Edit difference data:
• • • • •

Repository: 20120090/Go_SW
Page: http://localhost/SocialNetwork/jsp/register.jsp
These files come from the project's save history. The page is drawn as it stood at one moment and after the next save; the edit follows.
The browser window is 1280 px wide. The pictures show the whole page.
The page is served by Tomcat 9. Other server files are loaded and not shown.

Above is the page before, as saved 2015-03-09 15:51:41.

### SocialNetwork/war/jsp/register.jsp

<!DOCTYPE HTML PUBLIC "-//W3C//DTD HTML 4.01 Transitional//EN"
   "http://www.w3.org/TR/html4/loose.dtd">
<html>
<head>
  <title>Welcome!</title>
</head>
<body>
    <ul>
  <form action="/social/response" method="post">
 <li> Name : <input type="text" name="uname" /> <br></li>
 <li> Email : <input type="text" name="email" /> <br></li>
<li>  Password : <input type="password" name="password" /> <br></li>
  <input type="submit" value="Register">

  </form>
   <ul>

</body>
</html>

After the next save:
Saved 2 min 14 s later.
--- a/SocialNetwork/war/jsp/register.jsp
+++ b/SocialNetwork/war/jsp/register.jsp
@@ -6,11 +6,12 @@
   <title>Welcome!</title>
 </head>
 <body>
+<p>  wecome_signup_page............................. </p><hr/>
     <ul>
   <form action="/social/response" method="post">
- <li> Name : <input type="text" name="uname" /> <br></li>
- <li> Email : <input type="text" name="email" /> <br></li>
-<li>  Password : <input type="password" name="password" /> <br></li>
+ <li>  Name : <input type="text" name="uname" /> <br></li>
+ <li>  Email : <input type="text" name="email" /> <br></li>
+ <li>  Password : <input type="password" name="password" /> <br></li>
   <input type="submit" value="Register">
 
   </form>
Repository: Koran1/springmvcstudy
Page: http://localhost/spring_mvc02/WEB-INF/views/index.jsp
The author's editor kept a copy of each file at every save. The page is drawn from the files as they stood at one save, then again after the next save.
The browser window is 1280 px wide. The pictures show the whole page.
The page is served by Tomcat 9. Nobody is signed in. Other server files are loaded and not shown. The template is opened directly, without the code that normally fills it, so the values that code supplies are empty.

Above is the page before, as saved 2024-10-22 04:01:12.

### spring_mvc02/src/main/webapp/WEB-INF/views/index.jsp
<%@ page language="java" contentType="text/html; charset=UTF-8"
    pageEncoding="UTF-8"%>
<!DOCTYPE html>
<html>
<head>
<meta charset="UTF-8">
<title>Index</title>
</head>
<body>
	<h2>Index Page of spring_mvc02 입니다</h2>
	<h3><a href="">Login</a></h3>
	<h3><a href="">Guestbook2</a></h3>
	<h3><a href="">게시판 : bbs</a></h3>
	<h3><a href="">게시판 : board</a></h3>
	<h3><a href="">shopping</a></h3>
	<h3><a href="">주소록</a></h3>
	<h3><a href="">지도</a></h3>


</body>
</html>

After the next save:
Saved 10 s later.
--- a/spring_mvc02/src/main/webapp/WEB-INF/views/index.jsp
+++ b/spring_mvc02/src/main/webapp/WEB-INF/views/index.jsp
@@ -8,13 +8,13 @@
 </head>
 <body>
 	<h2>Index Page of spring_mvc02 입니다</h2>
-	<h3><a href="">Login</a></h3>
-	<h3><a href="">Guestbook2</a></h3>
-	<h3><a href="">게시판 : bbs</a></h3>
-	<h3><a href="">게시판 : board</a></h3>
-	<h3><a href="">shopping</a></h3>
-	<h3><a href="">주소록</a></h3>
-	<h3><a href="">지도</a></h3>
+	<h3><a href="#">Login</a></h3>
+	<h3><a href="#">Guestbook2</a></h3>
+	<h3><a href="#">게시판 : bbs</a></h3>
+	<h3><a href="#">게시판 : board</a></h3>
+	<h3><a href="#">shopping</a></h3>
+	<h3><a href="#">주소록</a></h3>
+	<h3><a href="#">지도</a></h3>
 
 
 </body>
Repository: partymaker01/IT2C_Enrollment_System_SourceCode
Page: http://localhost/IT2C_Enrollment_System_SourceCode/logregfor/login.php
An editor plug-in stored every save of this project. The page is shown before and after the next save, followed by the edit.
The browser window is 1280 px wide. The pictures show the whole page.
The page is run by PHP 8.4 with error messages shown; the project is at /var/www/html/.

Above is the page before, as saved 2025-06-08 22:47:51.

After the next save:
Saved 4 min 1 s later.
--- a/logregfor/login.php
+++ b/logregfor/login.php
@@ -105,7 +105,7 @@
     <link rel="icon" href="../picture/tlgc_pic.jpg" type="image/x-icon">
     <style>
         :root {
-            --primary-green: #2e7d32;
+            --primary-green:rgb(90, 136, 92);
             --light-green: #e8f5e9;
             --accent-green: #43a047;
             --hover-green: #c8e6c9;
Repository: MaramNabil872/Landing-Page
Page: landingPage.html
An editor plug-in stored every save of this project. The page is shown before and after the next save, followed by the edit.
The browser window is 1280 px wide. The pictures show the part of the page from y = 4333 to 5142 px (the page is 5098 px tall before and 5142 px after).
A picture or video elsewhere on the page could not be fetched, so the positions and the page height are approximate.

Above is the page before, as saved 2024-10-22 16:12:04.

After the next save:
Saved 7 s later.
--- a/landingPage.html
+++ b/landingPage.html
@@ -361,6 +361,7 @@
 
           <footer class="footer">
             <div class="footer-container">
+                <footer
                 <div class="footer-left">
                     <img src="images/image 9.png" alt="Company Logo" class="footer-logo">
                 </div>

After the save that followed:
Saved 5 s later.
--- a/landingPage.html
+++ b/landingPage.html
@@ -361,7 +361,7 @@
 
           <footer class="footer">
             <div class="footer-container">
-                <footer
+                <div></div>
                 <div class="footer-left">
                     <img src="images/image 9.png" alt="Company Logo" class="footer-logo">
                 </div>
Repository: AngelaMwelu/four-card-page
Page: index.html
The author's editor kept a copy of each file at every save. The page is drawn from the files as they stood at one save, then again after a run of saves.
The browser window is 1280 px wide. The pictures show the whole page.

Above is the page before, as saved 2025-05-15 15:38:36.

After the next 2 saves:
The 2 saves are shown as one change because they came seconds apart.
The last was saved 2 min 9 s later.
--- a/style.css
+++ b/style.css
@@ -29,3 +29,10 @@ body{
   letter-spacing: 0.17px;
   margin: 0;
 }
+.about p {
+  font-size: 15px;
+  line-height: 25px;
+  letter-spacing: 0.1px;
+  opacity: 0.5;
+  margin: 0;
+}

• • • • •

The task requires an exact copy of all the lines above.

Response to this task:
Repository: 20120090/Go_SW
Page: http://localhost/SocialNetwork/jsp/register.jsp
These files come from the project's save history. The page is drawn as it stood at one moment and after the next save; the edit follows.
The browser window is 1280 px wide. The pictures show the whole page.
The page is served by Tomcat 9. Other server files are loaded and not shown.

Above is the page before, as saved 2015-03-09 15:51:41.

### SocialNetwork/war/jsp/register.jsp

<!DOCTYPE HTML PUBLIC "-//W3C//DTD HTML 4.01 Transitional//EN"
   "http://www.w3.org/TR/html4/loose.dtd">
<html>
<head>
  <title>Welcome!</title>
</head>
<body>
    <ul>
  <form action="/social/response" method="post">
 <li> Name : <input type="text" name="uname" /> <br></li>
 <li> Email : <input type="text" name="email" /> <br></li>
<li>  Password : <input type="password" name="password" /> <br></li>
  <input type="submit" value="Register">

  </form>
   <ul>

</body>
</html>

After the next save:
Saved 2 min 14 s later.
--- a/SocialNetwork/war/jsp/register.jsp
+++ b/SocialNetwork/war/jsp/register.jsp
@@ -6,11 +6,12 @@
   <title>Welcome!</title>
 </head>
 <body>
+<p>  wecome_signup_page............................. </p><hr/>
     <ul>
   <form action="/social/response" method="post">
- <li> Name : <input type="text" name="uname" /> <br></li>
- <li> Email : <input type="text" name="email" /> <br></li>
-<li>  Password : <input type="password" name="password" /> <br></li>
+ <li>  Name : <input type="text" name="uname" /> <br></li>
+ <li>  Email : <input type="text" name="email" /> <br></li>
+ <li>  Password : <input type="password" name="password" /> <br></li>
   <input type="submit" value="Register">
 
   </form>
Repository: Koran1/springmvcstudy
Page: http://localhost/spring_mvc02/WEB-INF/views/index.jsp
The author's editor kept a copy of each file at every save. The page is drawn from the files as they stood at one save, then again after the next save.
The browser window is 1280 px wide. The pictures show the whole page.
The page is served by Tomcat 9. Nobody is signed in. Other server files are loaded and not shown. The template is opened directly, without the code that normally fills it, so the values that code supplies are empty.

Above is the page before, as saved 2024-10-22 04:01:12.

### spring_mvc02/src/main/webapp/WEB-INF/views/index.jsp
<%@ page language="java" contentType="text/html; charset=UTF-8"
    pageEncoding="UTF-8"%>
<!DOCTYPE html>
<html>
<head>
<meta charset="UTF-8">
<title>Index</title>
</head>
<body>
	<h2>Index Page of spring_mvc02 입니다</h2>
	<h3><a href="">Login</a></h3>
	<h3><a href="">Guestbook2</a></h3>
	<h3><a href="">게시판 : bbs</a></h3>
	<h3><a href="">게시판 : board</a></h3>
	<h3><a href="">shopping</a></h3>
	<h3><a href="">주소록</a></h3>
	<h3><a href="">지도</a></h3>


</body>
</html>

After the next save:
Saved 10 s later.
--- a/spring_mvc02/src/main/webapp/WEB-INF/views/index.jsp
+++ b/spring_mvc02/src/main/webapp/WEB-INF/views/index.jsp
@@ -8,13 +8,13 @@
 </head>
 <body>
 	<h2>Index Page of spring_mvc02 입니다</h2>
-	<h3><a href="">Login</a></h3>
-	<h3><a href="">Guestbook2</a></h3>
-	<h3><a href="">게시판 : bbs</a></h3>
-	<h3><a href="">게시판 : board</a></h3>
-	<h3><a href="">shopping</a></h3>
-	<h3><a href="">주소록</a></h3>
-	<h3><a href="">지도</a></h3>
+	<h3><a href="#">Login</a></h3>
+	<h3><a href="#">Guestbook2</a></h3>
+	<h3><a href="#">게시판 : bbs</a></h3>
+	<h3><a href="#">게시판 : board</a></h3>
+	<h3><a href="#">shopping</a></h3>
+	<h3><a href="#">주소록</a></h3>
+	<h3><a href="#">지도</a></h3>
 
 
 </body>
Repository: partymaker01/IT2C_Enrollment_System_SourceCode
Page: http://localhost/IT2C_Enrollment_System_SourceCode/logregfor/login.php
An editor plug-in stored every save of this project. The page is shown before and after the next save, followed by the edit.
The browser window is 1280 px wide. The pictures show the whole page.
The page is run by PHP 8.4 with error messages shown; the project is at /var/www/html/.

Above is the page before, as saved 2025-06-08 22:47:51.

After the next save:
Saved 4 min 1 s later.
--- a/logregfor/login.php
+++ b/logregfor/login.php
@@ -105,7 +105,7 @@
     <link rel="icon" href="../picture/tlgc_pic.jpg" type="image/x-icon">
     <style>
         :root {
-            --primary-green: #2e7d32;
+            --primary-green:rgb(90, 136, 92);
             --light-green: #e8f5e9;
             --accent-green: #43a047;
             --hover-green: #c8e6c9;
Repository: MaramNabil872/Landing-Page
Page: landingPage.html
An editor plug-in stored every save of this project. The page is shown before and after the next save, followed by the edit.
The browser window is 1280 px wide. The pictures show the part of the page from y = 4333 to 5142 px (the page is 5098 px tall before and 5142 px after).
A picture or video elsewhere on the page could not be fetched, so the positions and the page height are approximate.

Above is the page before, as saved 2024-10-22 16:12:04.

After the next save:
Saved 7 s later.
--- a/landingPage.html
+++ b/landingPage.html
@@ -361,6 +361,7 @@
 
           <footer class="footer">
             <div class="footer-container">
+                <footer
                 <div class="footer-left">
                     <img src="images/image 9.png" alt="Company Logo" class="footer-logo">
                 </div>

After the save that followed:
Saved 5 s later.
--- a/landingPage.html
+++ b/landingPage.html
@@ -361,7 +361,7 @@
 
           <footer class="footer">
             <div class="footer-container">
-                <footer
+                <div></div>
                 <div class="footer-left">
                     <img src="images/image 9.png" alt="Company Logo" class="footer-logo">
                 </div>
Repository: AngelaMwelu/four-card-page
Page: index.html
The author's editor kept a copy of each file at every save. The page is drawn from the files as they stood at one save, then again after a run of saves.
The browser window is 1280 px wide. The pictures show the whole page.

Above is the page before, as saved 2025-05-15 15:38:36.

After the next 2 saves:
The 2 saves are shown as one change because they came seconds apart.
The last was saved 2 min 9 s later.
--- a/style.css
+++ b/style.css
@@ -29,3 +29,10 @@ body{
   letter-spacing: 0.17px;
   margin: 0;
 }
+.about p {
+  font-size: 15px;
+  line-height: 25px;
+  letter-spacing: 0.1px;
+  opacity: 0.5;
+  margin: 0;
+}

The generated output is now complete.